Commuting Breaks

Employees may use up to $260 pretax each month to pay for transit or parking expenses, but employers will not receive a deduction for contributing toward those expenses. Also, employees who bicycle to work and receive the $20 monthly limit from their employer to reduce the costs of cycling will be taxed on that money. Therefore, employers may decide to stop helping with commuting expenses.

Unreimbursed Business Expenses

Prior to the new tax law, an employee who itemized tax deductions could deduct unreimbursed employee business expenses as a miscellaneous itemized deduction within specific parameters. Because of the new law, miscellaneous deductions are no longer allowed. If an employer does not reimburse an employee’s business expense, the expense may not be claimed as a tax deduction.

Expenses for Employer-Operated Eating Facilities
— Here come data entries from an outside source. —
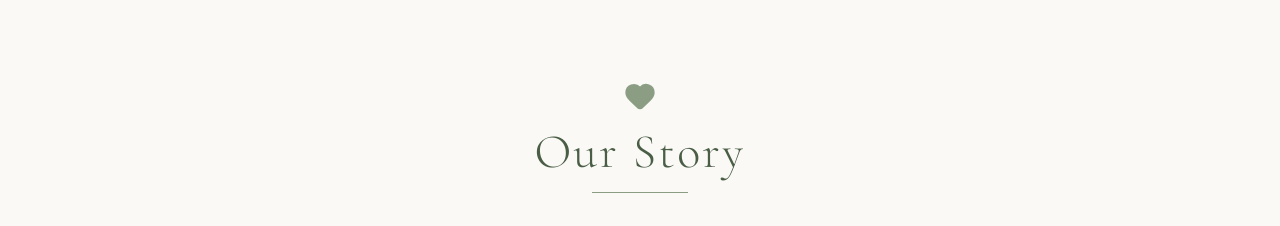
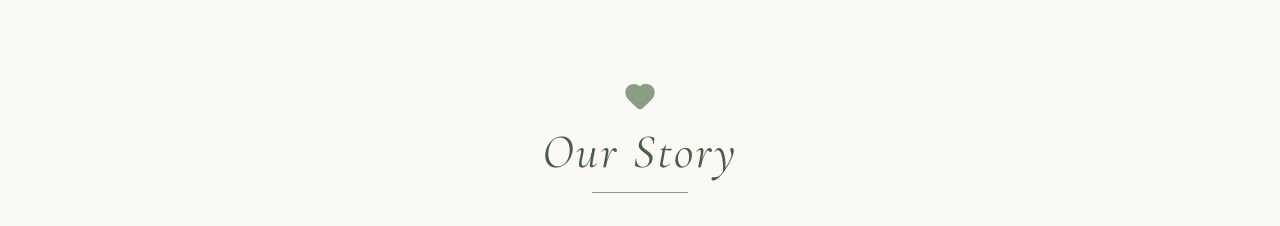
Before and after one commit to davebmerino/carl-irish, a React (Vite) app: page /home in a window 1280 px wide. Shown: the part 2040-2266 px from the top of the page. Built offline with nearby package versions, Linux system fonts and the light colour scheme; a web font is replaced by a local one.

Commit message:
fonts our story

```diff
--- a/src/components/ourstory/Ourstory.jsx
+++ b/src/components/ourstory/Ourstory.jsx
@@ -14,7 +14,7 @@ export default function Ourstory() {
       <div className="max-w-6xl mx-auto">
         <div className="text-center mb-12">
           <Heart className="w-8 h-8 text-wedding-primary fill-wedding-primary mx-auto mb-4" />
-          <h2 className="font-cormorant text-4xl md:text-5xl font-light text-wedding-deep mb-4 tracking-wider">
+          <h2 className="font-cormorant italic text-4xl md:text-5xl font-light text-wedding-deep mb-4 tracking-wider">
             Our Story
           </h2>
           <div className="h-px w-24 bg-wedding-primary mx-auto"></div>
```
Meals provided for employees at an employer-operated eating facility may be tax-free to employees. If the facility is on or near the employer’s place of business; the facility’s annual revenue equals or exceeds its direct operating costs; the facility does not discriminate in favor of highly compensated employees; and meals are provided for the employer’s convenience, meals may remain tax-free to employees. However, the new tax law imposed a 50 percent limit on deducting food/beverage expenses to employees at an employer-operated eating facility. The expenses will be fully nondeductible as of Jan. 1, 2026. Therefore, employers may stop providing employer-operated eating facilities.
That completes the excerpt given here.